EXERCISE: Give back each entry exactly as written, apart from the pictures.

GIVEN INFORMATION:
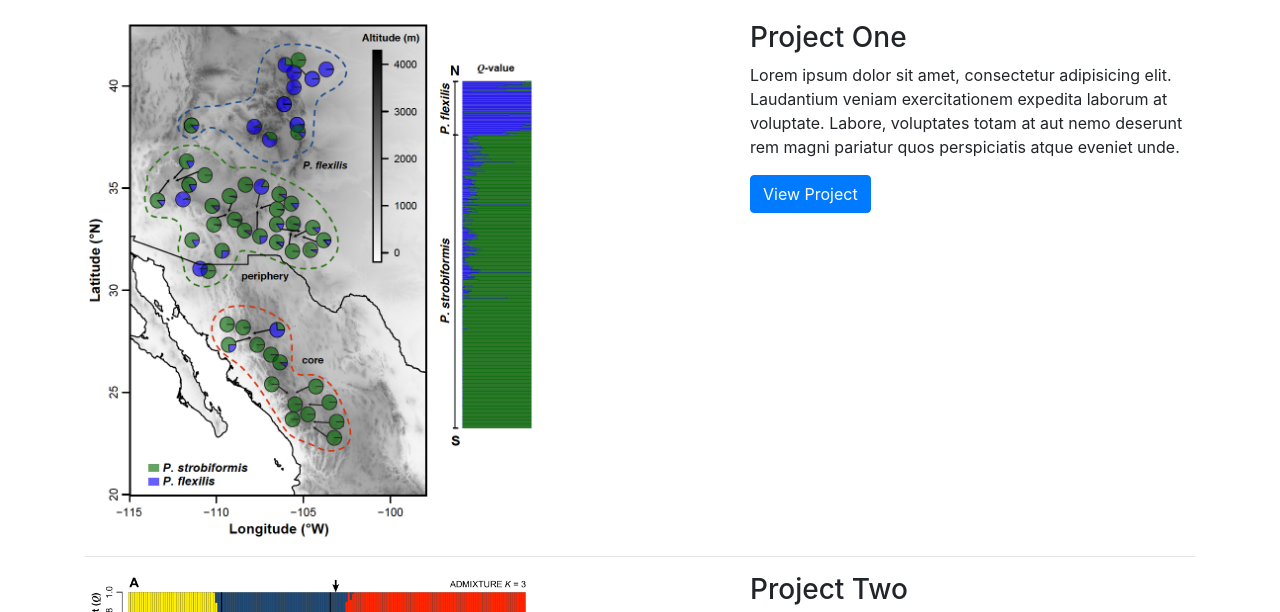
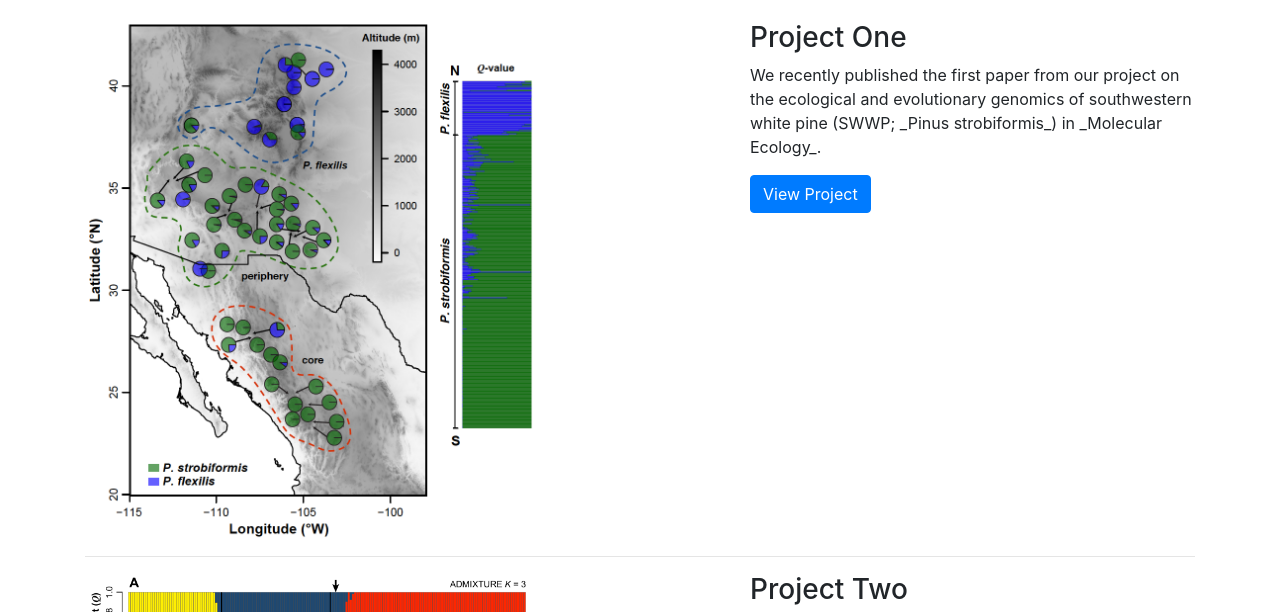
Before and after one commit to justincbagley/bootstrap4-1col-portfolio-site, a website: page index.html in a window 1280 px wide. Shown: the part 131-743 px from the top of the page. Drawn offline with Linux system fonts and the light colour scheme.

Commit message:
Update index.html

```diff
--- a/index.html
+++ b/index.html
@@ -66,7 +66,7 @@
         </div>
         <div class="col-md-5">
           <h3>Project One</h3>
-          <p>Lorem ipsum dolor sit amet, consectetur adipisicing elit. Laudantium veniam exercitationem expedita laborum at voluptate. Labore, voluptates totam at aut nemo deserunt rem magni pariatur quos perspiciatis atque eveniet unde.</p>
+          <p>We recently published the first paper from our project on the ecological and evolutionary genomics of southwestern white pine (SWWP; _Pinus strobiformis_) in _Molecular Ecology_.</p>
           <a class="btn btn-primary" href="#">View Project</a>
         </div>
       </div>
```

RESPONSE TO THIS EXERCISE:
Before and after one commit to justincbagley/bootstrap4-1col-portfolio-site, a website: page index.html in a window 1280 px wide. Shown: the part 131-743 px from the top of the page. Drawn offline with Linux system fonts and the light colour scheme.

Commit message:
Update index.html

```diff
--- a/index.html
+++ b/index.html
@@ -66,7 +66,7 @@
         </div>
         <div class="col-md-5">
           <h3>Project One</h3>
-          <p>Lorem ipsum dolor sit amet, consectetur adipisicing elit. Laudantium veniam exercitationem expedita laborum at voluptate. Labore, voluptates totam at aut nemo deserunt rem magni pariatur quos perspiciatis atque eveniet unde.</p>
+          <p>We recently published the first paper from our project on the ecological and evolutionary genomics of southwestern white pine (SWWP; _Pinus strobiformis_) in _Molecular Ecology_.</p>
           <a class="btn btn-primary" href="#">View Project</a>
         </div>
       </div>
```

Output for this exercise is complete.